**WHAT NEEDS TO BE DONE**. In your copy of the listing below, reproduce each word exactly and include no pictures.
════════════════
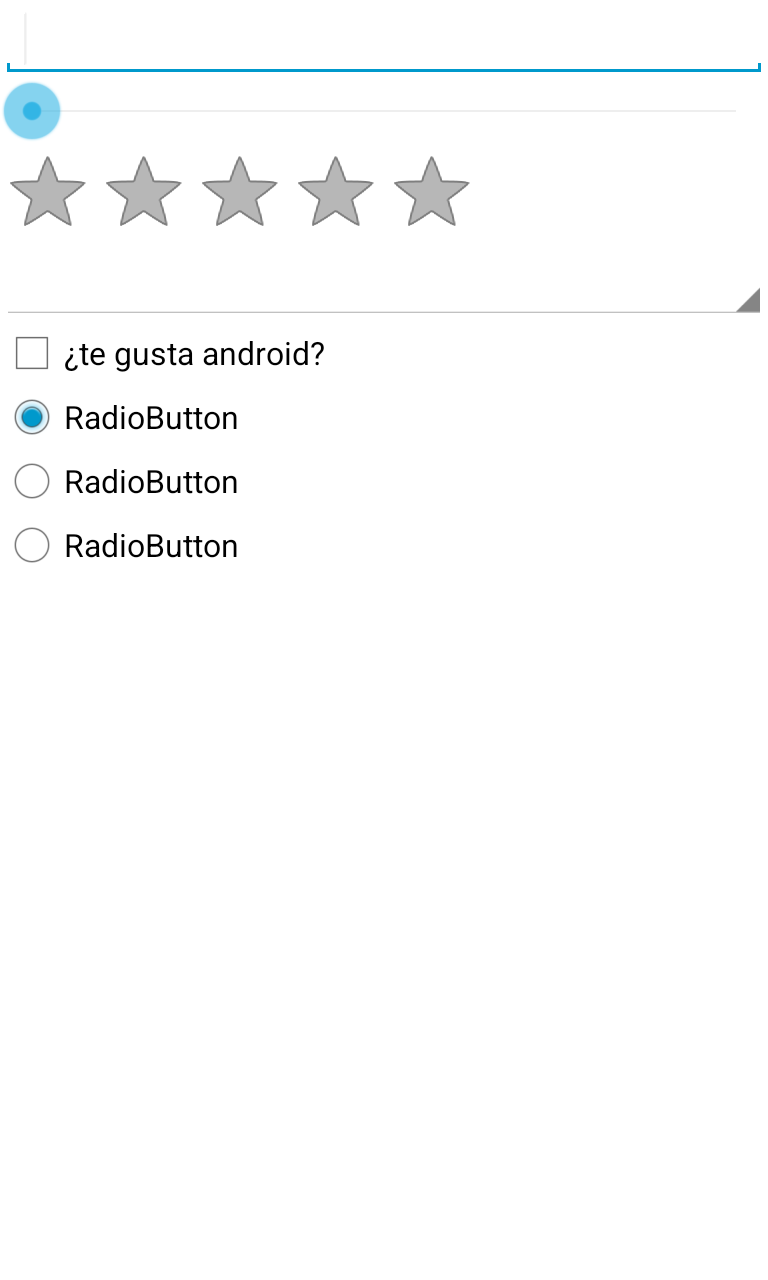
Repository: Kenwal/DemosS1
Layout: Demo4/res/layout/input_controls_content.xml
An editor plug-in stored every save of this project. The layout is shown before and after the next save, followed by the edit.
It is drawn on a 768 x 1280 px phone screen (xhdpi) without system bars, with theme AppTheme; the app's code is not run.

Above is the layout before, as saved 2014-01-23 15:58:10.

### Demo4/res/layout/input_controls_content.xml
<?xml version="1.0" encoding="utf-8"?>
<LinearLayout xmlns:android="http://schemas.android.com/apk/res/android"
    android:layout_width="match_parent"
    android:layout_height="match_parent"
    android:orientation="vertical" >

    <EditText
        android:id="@+id/editText1"
        android:layout_width="match_parent"
        android:layout_height="wrap_content"
        android:ems="10"
        android:inputType="textMultiLine" >

        <requestFocus />
    </EditText>

    <SeekBar
        android:id="@+id/seekBar1"
        android:layout_width="match_parent"
        android:layout_height="wrap_content" />

    <RatingBar
        android:id="@+id/ratingBar1"
        android:layout_width="wrap_content"
        android:layout_height="wrap_content" />

    <Spinner
        android:id="@+id/spinner1"
        android:layout_width="match_parent"
        android:layout_height="wrap_content" />

    <CheckBox
        android:id="@+id/checkBox1"
        android:layout_width="wrap_content"
        android:layout_height="wrap_content"
        android:text="@string/txt_checkbox" />

    <RadioGroup
        android:id="@+id/radioGroup1"
        android:layout_width="wrap_content"
        android:layout_height="wrap_content" >

        <RadioButton
            android:id="@+id/radio0"
            android:layout_width="wrap_content"
            android:layout_height="wrap_content"
            android:checked="true"
            android:text="RadioButton" />

        <RadioButton
            android:id="@+id/radio1"
            android:layout_width="wrap_content"
            android:layout_height="wrap_content"
            android:text="RadioButton" />

        <RadioButton
            android:id="@+id/radio2"
            android:layout_width="wrap_content"
            android:layout_height="wrap_content"
            android:text="RadioButton" />
    </RadioGroup>

</LinearLayout>

### Demo4/res/values/strings.xml
<?xml version="1.0" encoding="utf-8"?>
<resources>

    <string name="app_name">Demo 4</string>
    <string name="action_settings">Settings</string>
    <string name="hello_world">Hola Android!</string>
    <string name="btn_search">Buscar</string>
    <string name="btn_open_activity">Abrir otra actividad</string>
    <string name="btn_list">Listado</string>
    <string name="txt_checkbox">¿te gusta android?</string>
    <string name="txt_radio_0">Opción A</string>
    <string name="txt_radio_1">Opción B</string>
    <string name="txt_radio_2">Opción C</string>
    <string name="title_activity_show_search_query">ShowSearchQueryActivity</string>

</resources>

Loaded but not shown: Demo4/res/values/styles.xml (common file); Demo4/res/values-v11/styles.xml (common file); Demo4/res/values-v14/styles.xml (common file)

After the next save:
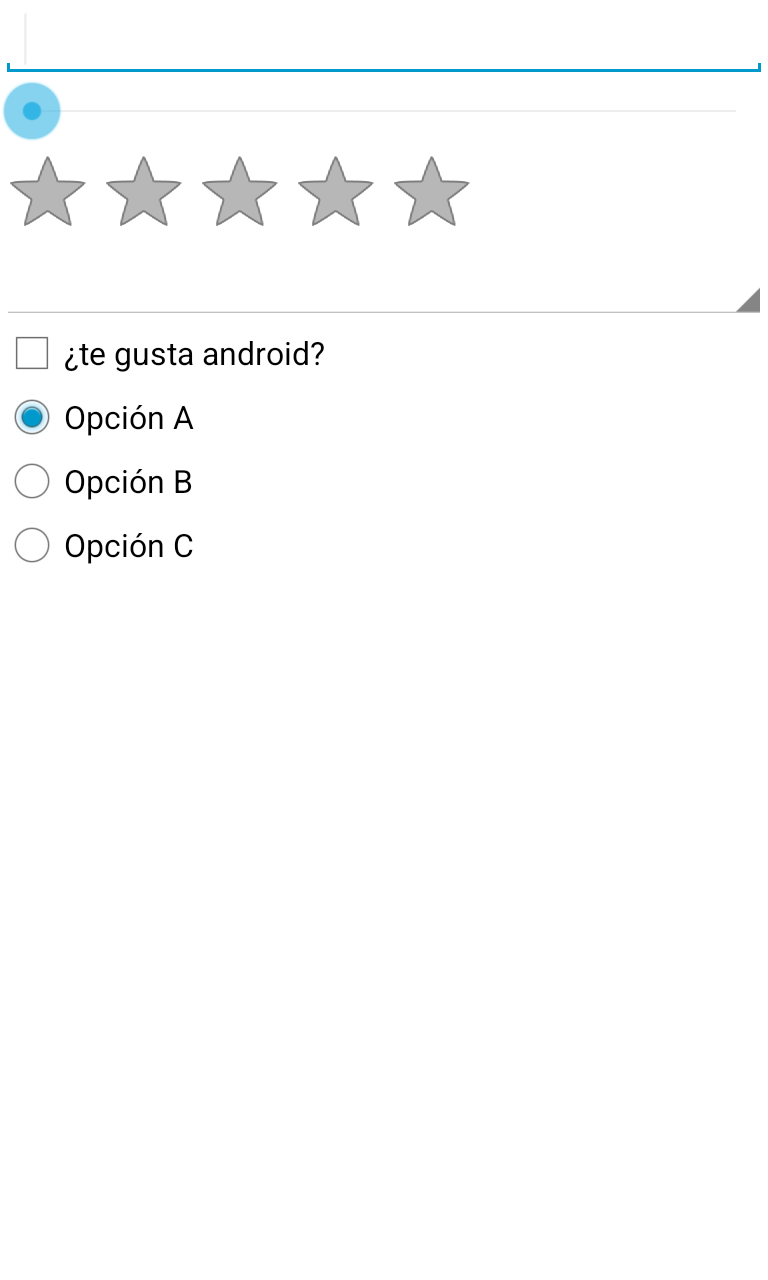
Saved 21 s later.
--- a/Demo4/res/layout/input_controls_content.xml
+++ b/Demo4/res/layout/input_controls_content.xml
@@ -45,19 +45,19 @@
             android:layout_width="wrap_content"
             android:layout_height="wrap_content"
             android:checked="true"
-            android:text="RadioButton" />
+            android:text="@string/txt_radio_0" />
 
         <RadioButton
             android:id="@+id/radio1"
             android:layout_width="wrap_content"
             android:layout_height="wrap_content"
-            android:text="RadioButton" />
+            android:text="@string/txt_radio_1" />
 
         <RadioButton
             android:id="@+id/radio2"
             android:layout_width="wrap_content"
             android:layout_height="wrap_content"
-            android:text="RadioButton" />
+            android:text="@string/txt_radio_2" />
     </RadioGroup>
 
 </LinearLayout>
════════════════
**ANSWER BELOW**.
Repository: Kenwal/DemosS1
Layout: Demo4/res/layout/input_controls_content.xml
An editor plug-in stored every save of this project. The layout is shown before and after the next save, followed by the edit.
It is drawn on a 768 x 1280 px phone screen (xhdpi) without system bars, with theme AppTheme; the app's code is not run.

Above is the layout before, as saved 2014-01-23 15:58:10.

### Demo4/res/layout/input_controls_content.xml
<?xml version="1.0" encoding="utf-8"?>
<LinearLayout xmlns:android="http://schemas.android.com/apk/res/android"
    android:layout_width="match_parent"
    android:layout_height="match_parent"
    android:orientation="vertical" >

    <EditText
        android:id="@+id/editText1"
        android:layout_width="match_parent"
        android:layout_height="wrap_content"
        android:ems="10"
        android:inputType="textMultiLine" >

        <requestFocus />
    </EditText>

    <SeekBar
        android:id="@+id/seekBar1"
        android:layout_width="match_parent"
        android:layout_height="wrap_content" />

    <RatingBar
        android:id="@+id/ratingBar1"
        android:layout_width="wrap_content"
        android:layout_height="wrap_content" />

    <Spinner
        android:id="@+id/spinner1"
        android:layout_width="match_parent"
        android:layout_height="wrap_content" />

    <CheckBox
        android:id="@+id/checkBox1"
        android:layout_width="wrap_content"
        android:layout_height="wrap_content"
        android:text="@string/txt_checkbox" />

    <RadioGroup
        android:id="@+id/radioGroup1"
        android:layout_width="wrap_content"
        android:layout_height="wrap_content" >

        <RadioButton
            android:id="@+id/radio0"
            android:layout_width="wrap_content"
            android:layout_height="wrap_content"
            android:checked="true"
            android:text="RadioButton" />

        <RadioButton
            android:id="@+id/radio1"
            android:layout_width="wrap_content"
            android:layout_height="wrap_content"
            android:text="RadioButton" />

        <RadioButton
            android:id="@+id/radio2"
            android:layout_width="wrap_content"
            android:layout_height="wrap_content"
            android:text="RadioButton" />
    </RadioGroup>

</LinearLayout>

### Demo4/res/values/strings.xml
<?xml version="1.0" encoding="utf-8"?>
<resources>

    <string name="app_name">Demo 4</string>
    <string name="action_settings">Settings</string>
    <string name="hello_world">Hola Android!</string>
    <string name="btn_search">Buscar</string>
    <string name="btn_open_activity">Abrir otra actividad</string>
    <string name="btn_list">Listado</string>
    <string name="txt_checkbox">¿te gusta android?</string>
    <string name="txt_radio_0">Opción A</string>
    <string name="txt_radio_1">Opción B</string>
    <string name="txt_radio_2">Opción C</string>
    <string name="title_activity_show_search_query">ShowSearchQueryActivity</string>

</resources>

Loaded but not shown: Demo4/res/values/styles.xml (common file); Demo4/res/values-v11/styles.xml (common file); Demo4/res/values-v14/styles.xml (common file)

After the next save:
Saved 21 s later.
--- a/Demo4/res/layout/input_controls_content.xml
+++ b/Demo4/res/layout/input_controls_content.xml
@@ -45,19 +45,19 @@
             android:layout_width="wrap_content"
             android:layout_height="wrap_content"
             android:checked="true"
-            android:text="RadioButton" />
+            android:text="@string/txt_radio_0" />
 
         <RadioButton
             android:id="@+id/radio1"
             android:layout_width="wrap_content"
             android:layout_height="wrap_content"
-            android:text="RadioButton" />
+            android:text="@string/txt_radio_1" />
 
         <RadioButton
             android:id="@+id/radio2"
             android:layout_width="wrap_content"
             android:layout_height="wrap_content"
-            android:text="RadioButton" />
+            android:text="@string/txt_radio_2" />
     </RadioGroup>
 
 </LinearLayout>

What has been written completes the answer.